Monday, March 30, 2015

Practicing Benign Neglect, or Least Intrusive, Horsemanship

Benign: "gentle; kindly" 
Neglect:  "To pay little or no attention to; fail to heed; fail to care for or attend properly; fail to do or carryout, as through carelessness or oversight; habitual lack of care."
Lately, I've been thinking a lot about what I would call my style of horse care.  There is a term, often used, "benign neglect", that seemed to sum it up pretty well.  You hear it used with parenting, gardening, and in a host of other situations, including horsemanship, and I think most people take it to mean letting a horse "be."

The problem is, I have a hard time with the word "neglect".  Although I know what the phrase means in spirit, the word itself implies inattention and carelessness--even laziness and worse, abuse.  However "gentle and kindly" your intentions, if it equals abuse, you should, at the very least, have your horses taken away.

I saw what "abuse" looks like two years ago when a criminally insane horsewoman boarded about 50 horses next door to me.  In actuality, she is said to have owned over 200 and rotated them in and out of several pastures she rented in two states.  When a neighbor would complain that the horses looked skinny or weren't being properly cared for, she'd come in the night and take them to one of the other pastures.  Although we called our local law enforcement, her game was pretty good, and it took several months to gather enough proof to actually press charges and confiscate the horses.  Of course, many had already died and many others had to be put down.  They were starved, sick, lame--you can read about it in the Spokesman Review.

So, for personal reasons and the above reason, I don't like the word "neglect."

And yet, my style does go along with that basic philosophy of doing "less" with the caveat of keeping a very close eye on their every need, bump, scrape, bruise, weight loss, weight gain, lameness, or anything we might consider "off."

Wanting to come up with a term that more accurately describes our style, I gravitated toward unintrusive--or, in reality, least intrusive.  It doesn't have the same ZING, but it's much closer to the truth.

Intrusive: "Causing disruption or annoyance through being unwelcome or uninvited."

Least Intrusive:

This style is all about providing the very best of the essentials and watching over the herd like a mother hen--or mother horse--but only interfering with the overall lifestyle of the herd when absolutely necessary.

In the years I've lived with horses I've come to realize these three things matter most to overall health:

1. Let them be with the herd.
2. Provide the best feed.  (Clean water & salt fall under this, too)
3. Maintain the feet.

Being with the herd reduces stress and stress related (lower immune function) illness. It helps them re-calibrate their minds and provides exercise, discipline and socialization. I believe that most of what a horse learns and what we hope they will learn, starts with the herd.  The herd heals, protects, and maintains order, all the essential elements for relaxation, confidence and trust.
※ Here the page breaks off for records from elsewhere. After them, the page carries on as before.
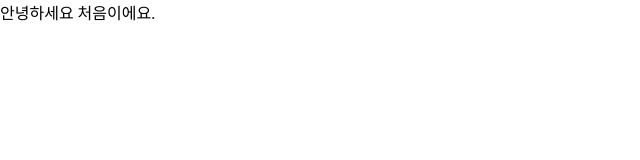
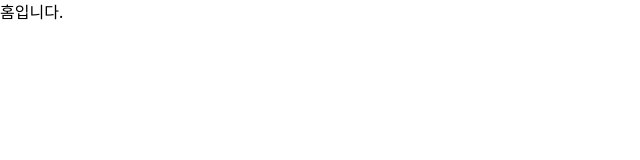
Before and after one commit to calicedev/doEng, a React (Create React App) app in the folder frontend/: page / in a window 1280 px wide. Shown: the top 160 px of the page, without its empty margins (0-640 px from the left). Built offline with nearby package versions, Linux system fonts and the light colour scheme.

Commit message:
[FE] Feat: tailwindcss 기본 세팅 및 router 세팅
1. non-serializable 에러 수정
2. tailwindcss 기본 세팅 및 기본 애니메이션 추가
3. redux-router 세팅

```diff
--- a/frontend/package.json
+++ b/frontend/package.json
@@ -17,7 +17,6 @@
     "react-redux": "^8.0.5",
     "react-router-dom": "^6.8.2",
     "react-scripts": "5.0.1",
-    "redux": "^4.2.1",
     "redux-persist": "^6.0.0",
     "typescript": "^4.9.5",
     "web-vitals": "^2.1.4"
--- a/frontend/src/App.tsx
+++ b/frontend/src/App.tsx
@@ -1,10 +1,15 @@
 import React from "react"
+import { Route } from "react-router"
+import { Routes } from "react-router-dom"
 import "./App.css"
+import HomePage from "./pages/HomePage"
 
 function App() {
   return (
     <div className="App">
-      <div>안녕하세요 처음이에요.</div>
+      <Routes>
+        <Route path={`/`} element={<HomePage />} />
+      </Routes>
     </div>
   )
 }
--- /dev/null
+++ b/frontend/src/hooks/useStoreSelector.ts
@@ -0,0 +1,17 @@
+import { useSelector, useDispatch, TypedUseSelectorHook } from "react-redux"
+import type { RootState, AppDispatch } from "../store"
+
+/*
+useSelector 및 useDispatch 타입 지정이 귀찮다면
+해당 custom Hook을 사용해서 selector와 dispatch 해주면 된다.
+*/
+
+export const useStoreSelector: TypedUseSelectorHook<RootState> = useSelector
+export const useStoreDispatch = function () {
+  return useDispatch<AppDispatch>()
+}
+
+// 커스텀 훅 사용 시 타입 선언 필요 없음.
+// const exams = useStoreSelector((state) => state.example)
+// 일반 useSelector 사용 시 RootState 타입 선언 필요.
+// const exams2 = useSelector((state: RootState) => state.example)
--- a/frontend/src/index.css
+++ b/frontend/src/index.css
@@ -1,3 +1,7 @@
+@tailwind base;
+@tailwind components;
+@tailwind utilities;
+
 body {
   box-sizing: border-box;
   padding: 0;
--- a/frontend/src/index.tsx
+++ b/frontend/src/index.tsx
@@ -7,17 +7,20 @@ import { Provider } from "react-redux/es/exports"
 import store from "./store"
 import { PersistGate } from "redux-persist/integration/react"
 import { persistStore } from "redux-persist"
+import { BrowserRouter } from "react-router-dom"
 
 const persistor = persistStore(store)
 
 const root = ReactDOM.createRoot(document.getElementById("root") as HTMLElement)
 root.render(
   <React.StrictMode>
-    <Provider store={store}>
-      <PersistGate loading={null} persistor={persistor}>
-        <App />
-      </PersistGate>
-    </Provider>
+    <BrowserRouter>
+      <Provider store={store}>
+        <PersistGate loading={null} persistor={persistor}>
+          <App />
+        </PersistGate>
+      </Provider>
+    </BrowserRouter>
   </React.StrictMode>
 )
 
--- /dev/null
+++ b/frontend/src/pages/HomePage.tsx
@@ -0,0 +1,9 @@
+function HomePage() {
+  return (
+    <div>
+      <div>홈입니다.</div>
+    </div>
+  )
+}
+
+export default HomePage
--- a/frontend/src/store/index.ts
+++ b/frontend/src/store/index.ts
@@ -1,8 +1,10 @@
 import { configureStore, combineReducers } from "@reduxjs/toolkit"
-import exampleSlice, { exActions } from "./example-slice"
+// import {getDefaultMiddleware} from "@reduxjs/toolkit"
 import storage from "redux-persist/lib/storage"
 import { persistReducer } from "redux-persist"
 import axios, { AxiosResponse } from "axios"
+import thunk from "redux-thunk"
+import exampleSlice, { exActions } from "./example-slice"
 // import thunk from "redux-thunk"
 
 export type AppDispatch = typeof store.dispatch
@@ -15,12 +17,19 @@ const rootReducers = combineReducers({
 const persistConfig = {
   key: "root",
   storage,
+  // whitelist: ["example"], // persist로 유지 할 값들
+  // blacklist: ["example"], // persist에서 제외 할 것들
 }
 
 const persistedReducer = persistReducer(persistConfig, rootReducers)
 
 const store = configureStore({
   reducer: persistedReducer,
+  // middleware: [thunk],
+  middleware: (getDefaultMiddleware) =>
+    getDefaultMiddleware({
+      serializableCheck: false,
+    }),
 })
 
 /*
--- a/frontend/tailwind.config.js
+++ b/frontend/tailwind.config.js
@@ -1,8 +1,107 @@
 /** @type {import('tailwindcss').Config} */
 module.exports = {
-  content: [],
+  content: [
+    "./src/**/*.{js,jsx,ts,tsx}",
+    "./node_modules/tw-elements/dist/js/**/*.js",
+  ],
   theme: {
-    extend: {},
+    // screens: {},
+    // fontFamily: {},
+    extend: {
+      colors: {},
+      animation: {
+        "appear-from-left": "appear-from-left 1.6s ease-in-out both",
+        "disappear-to-left": "disappear-to-left 1.6s ease-in-out both",
+        "appear-from-right": "appear-from-right 1.6s ease-in-out both",
+        "disappear-to-right": "disappear-to-right 1.6s ease-in-out both",
+        "appear-from-top": "appear-from-top 1.6s ease-in-out both",
+        "disappear-to-top": "disappear-to-top 1.6s ease-in-out both",
+        "appear-from-bottom": "appear-from-bottom 1.6s ease-in-out both",
+        "disappear-to-bottom": "disappear-to-bottom 1.6s ease-in-out both",
+      },
+      keyframes: {
+        "appear-from-left": {
+          "0%": {
+            transform: "translate(-200px, 0px)",
+            opacity: 0,
+          },
+          "100%": {
+            transform: "translate(0px, 0px)",
+            opacity: 1,
+          },
+        },
+        "disappear-to-left": {
+          "100%": {
+            transform: "translate(-200px, 0px)",
+            opacity: 0,
+          },
+          "0%": {
+            transform: "translate(0px, 0px)",
+            opacity: 1,
+          },
+        },
+        "appear-from-right": {
+          "0%": {
+            transform: "translate(200px, 0px)",
+            opacity: 0,
+          },
+          "100%": {
+            transform: "translate(0px, 0px)",
+            opacity: 1,
+          },
+        },
+        "disappear-to-right": {
+          "100%": {
+            transform: "translate(200px, 0px)",
+            opacity: 0,
+          },
+          "0%": {
+            transform: "translate(0px, 0px)",
+            opacity: 1,
+          },
+        },
+        "appear-from-top": {
+          "0%": {
+            transform: "translate(0px, -200px)",
+            opacity: 0,
+          },
+          "100%": {
+            transform: "translate(0px, 0px)",
+            opacity: 1,
+          },
+        },
+        "disappear-to-top": {
+          "100%": {
+            transform: "translate(0px, -200px)",
+            opacity: 0,
+          },
+          "0%": {
+            transform: "translate(0px, 0px)",
+            opacity: 1,
+          },
+        },
+        "appear-from-bottom": {
+          "0%": {
+            transform: "translate(0px, 200px)",
+            opacity: 0,
+          },
+          "100%": {
+            transform: "translate(0px, 0px)",
+            opacity: 1,
+          },
+        },
+        "disappear-to-bottom": {
+          "100%": {
+            transform: "translate(0px, 200px)",
+            opacity: 0,
+          },
+          "0%": {
+            transform: "translate(0px, 0px)",
+            opacity: 1,
+          },
+        },
+      },
+    },
   },
   plugins: [],
 }
```
Also changed, not shown: 1 other file (tests, documents, lock files or other folders).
I've heard people say, this or that person doesn't do anything with that horse, they should get rid of it!  I disagree.  If the horse is out on pasture and has the above three needs met, I don't think it matters what a person chooses to do with them.  The horse isn't going to feel bad at all if you leave it alone.

On the other hand, I used to board at a stable where some owners would pay for a stall and feed and not show up again for months. In one case, the boarders said they hadn't seen the owners in a year. That was heart-breaking to hear.  The horse didn't have the freedom to interact with the herd, graze or roam--it was denied all the natural things they need and the human interaction as well.  In that case, I'd be the first person to recommend re-homing.

I've been at both ends of the horse care spectrum.  I've been the person who floated the teeth annually, immunized every six months for everything (and I do mean everything--including strangles--annually), wormed every three months, and hand exercised them every day.  I was the Queen of tinkerers.

I'm not that person anymore, nor do I miss her.

Today, my horses have the very best ferrier care, the very best feed (orchard grass and alfalfa--separately) I can find (purchased each summer), and 24/7 turnout on their pastures.  The only reason I take them away from each other is to ride, train, and feed special needs foods (34 year old Red).  If one gets too fat, they have to come in, and I hate to do that. I may try the grazing muzzle this year as a sort of compromise.  The reason I buy alfalfa and grass separately is because I want to know exactly how much of each they're getting. For the most part, they only get the grass, provided 24/7 in round bales, but on cold days, I throw them out some alfalfa for extra protein.

The intrusion into their lives is the least I can justify.  We've had no illnesses in the herd for the last couple of years.  (Knock on wood).  Our horses are the happiest and healthiest they've ever been.  They're relaxed, content, and eager to see us when we come out.  Red is old--34--but he still gets around great and is #2 guy.  Shadow has always had bad arthritis in his knee, and it gets worse with old age, but like Red, he still gets around and is #1 in the herd.  Cowboy is still sound and trail ready 8 years post P3 fracture and coffin bone displacement.

Some of that is just plain LUCK and I'm thankful, but some of it is definitely because we concentrate on the 3 things in that list and being the least intrusive we can possibly be while still watching their every hiccup from the periphery.